- Opening Delimiter -
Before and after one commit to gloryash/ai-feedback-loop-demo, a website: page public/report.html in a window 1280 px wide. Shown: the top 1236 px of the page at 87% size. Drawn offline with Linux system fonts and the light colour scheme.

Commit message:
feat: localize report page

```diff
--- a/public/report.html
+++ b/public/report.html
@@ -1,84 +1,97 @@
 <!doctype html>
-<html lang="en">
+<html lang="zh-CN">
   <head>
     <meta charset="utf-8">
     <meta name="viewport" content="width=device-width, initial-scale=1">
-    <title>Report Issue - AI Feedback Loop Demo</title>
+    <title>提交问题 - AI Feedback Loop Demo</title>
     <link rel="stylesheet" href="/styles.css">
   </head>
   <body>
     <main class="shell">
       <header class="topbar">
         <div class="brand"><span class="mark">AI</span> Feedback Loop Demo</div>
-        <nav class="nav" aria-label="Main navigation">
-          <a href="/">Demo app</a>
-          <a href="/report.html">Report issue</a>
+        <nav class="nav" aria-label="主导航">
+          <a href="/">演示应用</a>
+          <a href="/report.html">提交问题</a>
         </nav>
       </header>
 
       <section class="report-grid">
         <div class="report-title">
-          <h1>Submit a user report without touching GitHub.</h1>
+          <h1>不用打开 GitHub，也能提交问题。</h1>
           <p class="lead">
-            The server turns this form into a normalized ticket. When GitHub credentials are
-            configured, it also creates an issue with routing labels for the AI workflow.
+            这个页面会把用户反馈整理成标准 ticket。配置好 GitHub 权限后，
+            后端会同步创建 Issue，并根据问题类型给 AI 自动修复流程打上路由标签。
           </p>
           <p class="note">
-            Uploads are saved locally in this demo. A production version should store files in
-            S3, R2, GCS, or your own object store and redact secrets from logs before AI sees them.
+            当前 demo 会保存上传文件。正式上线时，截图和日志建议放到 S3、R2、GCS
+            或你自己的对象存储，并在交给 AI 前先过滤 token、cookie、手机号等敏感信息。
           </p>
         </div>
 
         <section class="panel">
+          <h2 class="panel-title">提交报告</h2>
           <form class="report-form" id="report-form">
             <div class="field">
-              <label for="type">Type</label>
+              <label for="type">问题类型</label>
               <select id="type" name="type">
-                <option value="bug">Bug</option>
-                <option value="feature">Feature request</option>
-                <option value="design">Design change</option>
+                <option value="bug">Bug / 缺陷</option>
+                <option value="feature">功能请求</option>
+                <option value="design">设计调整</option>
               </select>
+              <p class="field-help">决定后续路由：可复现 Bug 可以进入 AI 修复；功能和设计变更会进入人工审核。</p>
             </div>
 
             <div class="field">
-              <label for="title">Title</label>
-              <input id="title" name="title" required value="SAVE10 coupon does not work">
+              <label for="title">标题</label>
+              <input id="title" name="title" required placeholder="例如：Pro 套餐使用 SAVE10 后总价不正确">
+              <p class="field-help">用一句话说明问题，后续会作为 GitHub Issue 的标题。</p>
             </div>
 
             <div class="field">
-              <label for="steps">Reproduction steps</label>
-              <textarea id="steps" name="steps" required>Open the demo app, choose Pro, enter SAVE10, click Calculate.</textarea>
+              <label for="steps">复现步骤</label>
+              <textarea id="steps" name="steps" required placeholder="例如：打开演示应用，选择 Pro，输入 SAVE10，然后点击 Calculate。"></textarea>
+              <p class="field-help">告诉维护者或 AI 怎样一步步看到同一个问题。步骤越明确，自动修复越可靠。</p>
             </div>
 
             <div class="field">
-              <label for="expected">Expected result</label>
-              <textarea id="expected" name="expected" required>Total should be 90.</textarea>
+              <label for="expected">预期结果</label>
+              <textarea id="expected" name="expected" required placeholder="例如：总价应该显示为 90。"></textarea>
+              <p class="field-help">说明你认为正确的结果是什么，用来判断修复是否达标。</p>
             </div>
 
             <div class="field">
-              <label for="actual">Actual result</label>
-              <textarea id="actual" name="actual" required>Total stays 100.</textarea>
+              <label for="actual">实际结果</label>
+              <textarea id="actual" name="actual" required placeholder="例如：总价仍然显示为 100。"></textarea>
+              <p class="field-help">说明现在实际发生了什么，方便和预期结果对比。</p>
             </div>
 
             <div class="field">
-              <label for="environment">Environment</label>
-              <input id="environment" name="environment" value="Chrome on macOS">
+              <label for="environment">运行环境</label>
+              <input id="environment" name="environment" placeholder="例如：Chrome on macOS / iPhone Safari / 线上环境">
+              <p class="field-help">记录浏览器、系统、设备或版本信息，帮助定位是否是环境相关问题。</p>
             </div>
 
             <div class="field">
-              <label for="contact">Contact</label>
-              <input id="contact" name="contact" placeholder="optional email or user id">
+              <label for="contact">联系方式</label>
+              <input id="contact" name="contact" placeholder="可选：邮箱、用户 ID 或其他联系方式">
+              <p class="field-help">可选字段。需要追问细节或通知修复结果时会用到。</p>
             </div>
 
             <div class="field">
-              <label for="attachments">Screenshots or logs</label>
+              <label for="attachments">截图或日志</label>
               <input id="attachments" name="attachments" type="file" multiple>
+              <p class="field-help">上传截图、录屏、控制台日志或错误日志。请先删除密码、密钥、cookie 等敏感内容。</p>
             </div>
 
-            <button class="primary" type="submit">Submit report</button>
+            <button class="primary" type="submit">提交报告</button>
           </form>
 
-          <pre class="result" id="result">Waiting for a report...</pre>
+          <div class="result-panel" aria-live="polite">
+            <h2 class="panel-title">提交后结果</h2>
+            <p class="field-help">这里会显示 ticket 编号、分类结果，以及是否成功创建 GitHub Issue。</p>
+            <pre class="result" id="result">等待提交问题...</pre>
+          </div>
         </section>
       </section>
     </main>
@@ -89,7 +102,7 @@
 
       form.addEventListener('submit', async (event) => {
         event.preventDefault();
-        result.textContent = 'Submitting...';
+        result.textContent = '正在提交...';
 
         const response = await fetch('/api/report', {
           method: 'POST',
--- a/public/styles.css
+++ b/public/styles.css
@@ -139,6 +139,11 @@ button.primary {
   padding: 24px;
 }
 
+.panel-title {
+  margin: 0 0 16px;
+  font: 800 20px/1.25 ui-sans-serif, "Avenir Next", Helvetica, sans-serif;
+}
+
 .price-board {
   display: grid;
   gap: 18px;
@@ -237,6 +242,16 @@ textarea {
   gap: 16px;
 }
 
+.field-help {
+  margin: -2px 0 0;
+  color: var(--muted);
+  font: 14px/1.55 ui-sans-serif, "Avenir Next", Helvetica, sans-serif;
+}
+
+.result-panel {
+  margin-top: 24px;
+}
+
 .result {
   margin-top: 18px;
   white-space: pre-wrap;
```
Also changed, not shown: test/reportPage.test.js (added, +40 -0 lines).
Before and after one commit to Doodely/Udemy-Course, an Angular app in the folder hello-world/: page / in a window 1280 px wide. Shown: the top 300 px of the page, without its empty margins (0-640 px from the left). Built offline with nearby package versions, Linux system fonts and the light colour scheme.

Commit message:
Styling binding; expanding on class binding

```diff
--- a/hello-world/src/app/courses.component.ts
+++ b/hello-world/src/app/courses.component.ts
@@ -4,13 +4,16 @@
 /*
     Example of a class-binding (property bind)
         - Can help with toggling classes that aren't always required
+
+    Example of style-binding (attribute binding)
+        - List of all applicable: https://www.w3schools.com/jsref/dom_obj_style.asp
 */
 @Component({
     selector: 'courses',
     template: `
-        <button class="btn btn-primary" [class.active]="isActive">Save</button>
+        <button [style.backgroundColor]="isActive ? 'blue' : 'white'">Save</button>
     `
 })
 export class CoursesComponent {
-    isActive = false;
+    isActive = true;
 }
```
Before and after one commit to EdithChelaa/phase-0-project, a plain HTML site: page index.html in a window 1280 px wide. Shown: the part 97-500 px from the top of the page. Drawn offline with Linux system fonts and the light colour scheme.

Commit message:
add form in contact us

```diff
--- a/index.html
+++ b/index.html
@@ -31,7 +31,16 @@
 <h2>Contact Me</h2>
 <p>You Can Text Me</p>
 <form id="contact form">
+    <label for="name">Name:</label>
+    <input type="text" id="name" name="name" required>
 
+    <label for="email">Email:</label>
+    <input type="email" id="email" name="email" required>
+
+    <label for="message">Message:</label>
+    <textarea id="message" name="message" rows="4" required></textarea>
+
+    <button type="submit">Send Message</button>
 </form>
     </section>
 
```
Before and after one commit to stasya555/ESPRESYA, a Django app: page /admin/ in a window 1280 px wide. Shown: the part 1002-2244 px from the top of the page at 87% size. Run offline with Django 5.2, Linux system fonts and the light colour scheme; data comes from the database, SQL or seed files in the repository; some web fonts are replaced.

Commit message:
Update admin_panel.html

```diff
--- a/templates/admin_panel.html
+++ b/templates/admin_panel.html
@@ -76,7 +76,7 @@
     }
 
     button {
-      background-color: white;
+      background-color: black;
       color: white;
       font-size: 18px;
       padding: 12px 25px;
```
- Closing Delimiter -
__WHAT TO PRODUCE__.
If a line in the listing holds the word "title", list that line.

__EXERCISE RESULT__.
-    <title>Report Issue - AI Feedback Loop Demo</title>
+    <title>提交问题 - AI Feedback Loop Demo</title>
         <div class="report-title">
+          <h2 class="panel-title">提交报告</h2>
-              <label for="title">Title</label>
-              <input id="title" name="title" required value="SAVE10 coupon does not work">
+              <label for="title">标题</label>
+              <input id="title" name="title" required placeholder="例如：Pro 套餐使用 SAVE10 后总价不正确">
+            <h2 class="panel-title">提交后结果</h2>
+.panel-title {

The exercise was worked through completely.